■ Task statement: The expected answer is all of the entries, written out exactly.

(Source records)
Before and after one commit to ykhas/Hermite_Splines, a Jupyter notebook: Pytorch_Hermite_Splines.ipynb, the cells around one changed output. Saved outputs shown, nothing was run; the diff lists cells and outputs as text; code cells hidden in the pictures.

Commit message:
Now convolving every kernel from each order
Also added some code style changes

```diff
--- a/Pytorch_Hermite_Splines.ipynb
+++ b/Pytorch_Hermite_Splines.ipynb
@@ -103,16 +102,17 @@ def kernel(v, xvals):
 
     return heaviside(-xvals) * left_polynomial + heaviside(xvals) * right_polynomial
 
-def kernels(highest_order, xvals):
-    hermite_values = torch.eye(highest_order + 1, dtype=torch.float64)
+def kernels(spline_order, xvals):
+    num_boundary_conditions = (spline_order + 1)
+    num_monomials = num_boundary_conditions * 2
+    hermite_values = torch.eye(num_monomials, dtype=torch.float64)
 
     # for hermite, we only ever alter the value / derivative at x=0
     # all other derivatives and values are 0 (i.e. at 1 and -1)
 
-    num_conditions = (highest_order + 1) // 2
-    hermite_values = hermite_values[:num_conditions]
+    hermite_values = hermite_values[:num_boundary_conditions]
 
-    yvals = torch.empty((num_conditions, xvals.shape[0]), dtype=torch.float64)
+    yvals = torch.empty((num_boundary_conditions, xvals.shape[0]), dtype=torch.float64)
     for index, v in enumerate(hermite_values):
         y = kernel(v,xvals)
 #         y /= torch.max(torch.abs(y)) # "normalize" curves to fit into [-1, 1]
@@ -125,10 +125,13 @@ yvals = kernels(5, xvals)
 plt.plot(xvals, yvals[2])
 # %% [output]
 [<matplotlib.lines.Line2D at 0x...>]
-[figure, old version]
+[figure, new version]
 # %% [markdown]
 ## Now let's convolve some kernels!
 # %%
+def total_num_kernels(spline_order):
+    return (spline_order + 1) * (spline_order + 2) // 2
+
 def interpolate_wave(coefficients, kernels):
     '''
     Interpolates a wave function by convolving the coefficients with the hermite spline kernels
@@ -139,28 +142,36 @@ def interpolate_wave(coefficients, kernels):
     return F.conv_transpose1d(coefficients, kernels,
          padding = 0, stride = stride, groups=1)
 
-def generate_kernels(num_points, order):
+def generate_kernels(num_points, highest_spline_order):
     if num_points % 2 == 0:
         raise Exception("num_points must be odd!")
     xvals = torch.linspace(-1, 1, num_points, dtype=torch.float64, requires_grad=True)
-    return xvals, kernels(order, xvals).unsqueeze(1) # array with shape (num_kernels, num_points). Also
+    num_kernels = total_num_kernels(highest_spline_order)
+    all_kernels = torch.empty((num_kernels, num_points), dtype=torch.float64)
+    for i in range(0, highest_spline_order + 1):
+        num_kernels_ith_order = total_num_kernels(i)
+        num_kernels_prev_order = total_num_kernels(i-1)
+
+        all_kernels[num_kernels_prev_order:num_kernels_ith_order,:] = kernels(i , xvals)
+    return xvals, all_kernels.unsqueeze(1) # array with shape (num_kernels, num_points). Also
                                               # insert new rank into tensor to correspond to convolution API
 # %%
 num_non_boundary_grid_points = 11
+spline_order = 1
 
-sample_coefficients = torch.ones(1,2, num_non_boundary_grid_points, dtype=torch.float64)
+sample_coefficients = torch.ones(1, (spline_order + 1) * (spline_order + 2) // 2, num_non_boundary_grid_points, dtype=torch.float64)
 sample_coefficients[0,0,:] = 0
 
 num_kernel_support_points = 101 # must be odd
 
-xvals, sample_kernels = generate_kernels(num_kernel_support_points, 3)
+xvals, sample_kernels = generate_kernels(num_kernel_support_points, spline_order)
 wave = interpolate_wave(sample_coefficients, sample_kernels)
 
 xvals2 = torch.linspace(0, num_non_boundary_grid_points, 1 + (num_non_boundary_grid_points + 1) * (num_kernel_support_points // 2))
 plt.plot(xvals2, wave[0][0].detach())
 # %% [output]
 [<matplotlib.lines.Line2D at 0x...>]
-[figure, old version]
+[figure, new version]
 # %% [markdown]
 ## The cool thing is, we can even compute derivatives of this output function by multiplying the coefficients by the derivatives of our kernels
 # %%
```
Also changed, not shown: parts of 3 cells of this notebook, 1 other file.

■ Written reply:
Before and after one commit to ykhas/Hermite_Splines, a Jupyter notebook: Pytorch_Hermite_Splines.ipynb, the cells around one changed output. Saved outputs shown, nothing was run; the diff lists cells and outputs as text; code cells hidden in the pictures.

Commit message:
Now convolving every kernel from each order
Also added some code style changes

```diff
--- a/Pytorch_Hermite_Splines.ipynb
+++ b/Pytorch_Hermite_Splines.ipynb
@@ -103,16 +102,17 @@ def kernel(v, xvals):
 
     return heaviside(-xvals) * left_polynomial + heaviside(xvals) * right_polynomial
 
-def kernels(highest_order, xvals):
-    hermite_values = torch.eye(highest_order + 1, dtype=torch.float64)
+def kernels(spline_order, xvals):
+    num_boundary_conditions = (spline_order + 1)
+    num_monomials = num_boundary_conditions * 2
+    hermite_values = torch.eye(num_monomials, dtype=torch.float64)
 
     # for hermite, we only ever alter the value / derivative at x=0
     # all other derivatives and values are 0 (i.e. at 1 and -1)
 
-    num_conditions = (highest_order + 1) // 2
-    hermite_values = hermite_values[:num_conditions]
+    hermite_values = hermite_values[:num_boundary_conditions]
 
-    yvals = torch.empty((num_conditions, xvals.shape[0]), dtype=torch.float64)
+    yvals = torch.empty((num_boundary_conditions, xvals.shape[0]), dtype=torch.float64)
     for index, v in enumerate(hermite_values):
         y = kernel(v,xvals)
 #         y /= torch.max(torch.abs(y)) # "normalize" curves to fit into [-1, 1]
@@ -125,10 +125,13 @@ yvals = kernels(5, xvals)
 plt.plot(xvals, yvals[2])
 # %% [output]
 [<matplotlib.lines.Line2D at 0x...>]
-[figure, old version]
+[figure, new version]
 # %% [markdown]
 ## Now let's convolve some kernels!
 # %%
+def total_num_kernels(spline_order):
+    return (spline_order + 1) * (spline_order + 2) // 2
+
 def interpolate_wave(coefficients, kernels):
     '''
     Interpolates a wave function by convolving the coefficients with the hermite spline kernels
@@ -139,28 +142,36 @@ def interpolate_wave(coefficients, kernels):
     return F.conv_transpose1d(coefficients, kernels,
          padding = 0, stride = stride, groups=1)
 
-def generate_kernels(num_points, order):
+def generate_kernels(num_points, highest_spline_order):
     if num_points % 2 == 0:
         raise Exception("num_points must be odd!")
     xvals = torch.linspace(-1, 1, num_points, dtype=torch.float64, requires_grad=True)
-    return xvals, kernels(order, xvals).unsqueeze(1) # array with shape (num_kernels, num_points). Also
+    num_kernels = total_num_kernels(highest_spline_order)
+    all_kernels = torch.empty((num_kernels, num_points), dtype=torch.float64)
+    for i in range(0, highest_spline_order + 1):
+        num_kernels_ith_order = total_num_kernels(i)
+        num_kernels_prev_order = total_num_kernels(i-1)
+
+        all_kernels[num_kernels_prev_order:num_kernels_ith_order,:] = kernels(i , xvals)
+    return xvals, all_kernels.unsqueeze(1) # array with shape (num_kernels, num_points). Also
                                               # insert new rank into tensor to correspond to convolution API
 # %%
 num_non_boundary_grid_points = 11
+spline_order = 1
 
-sample_coefficients = torch.ones(1,2, num_non_boundary_grid_points, dtype=torch.float64)
+sample_coefficients = torch.ones(1, (spline_order + 1) * (spline_order + 2) // 2, num_non_boundary_grid_points, dtype=torch.float64)
 sample_coefficients[0,0,:] = 0
 
 num_kernel_support_points = 101 # must be odd
 
-xvals, sample_kernels = generate_kernels(num_kernel_support_points, 3)
+xvals, sample_kernels = generate_kernels(num_kernel_support_points, spline_order)
 wave = interpolate_wave(sample_coefficients, sample_kernels)
 
 xvals2 = torch.linspace(0, num_non_boundary_grid_points, 1 + (num_non_boundary_grid_points + 1) * (num_kernel_support_points // 2))
 plt.plot(xvals2, wave[0][0].detach())
 # %% [output]
 [<matplotlib.lines.Line2D at 0x...>]
-[figure, old version]
+[figure, new version]
 # %% [markdown]
 ## The cool thing is, we can even compute derivatives of this output function by multiplying the coefficients by the derivatives of our kernels
 # %%
```
Also changed, not shown: parts of 3 cells of this notebook, 1 other file.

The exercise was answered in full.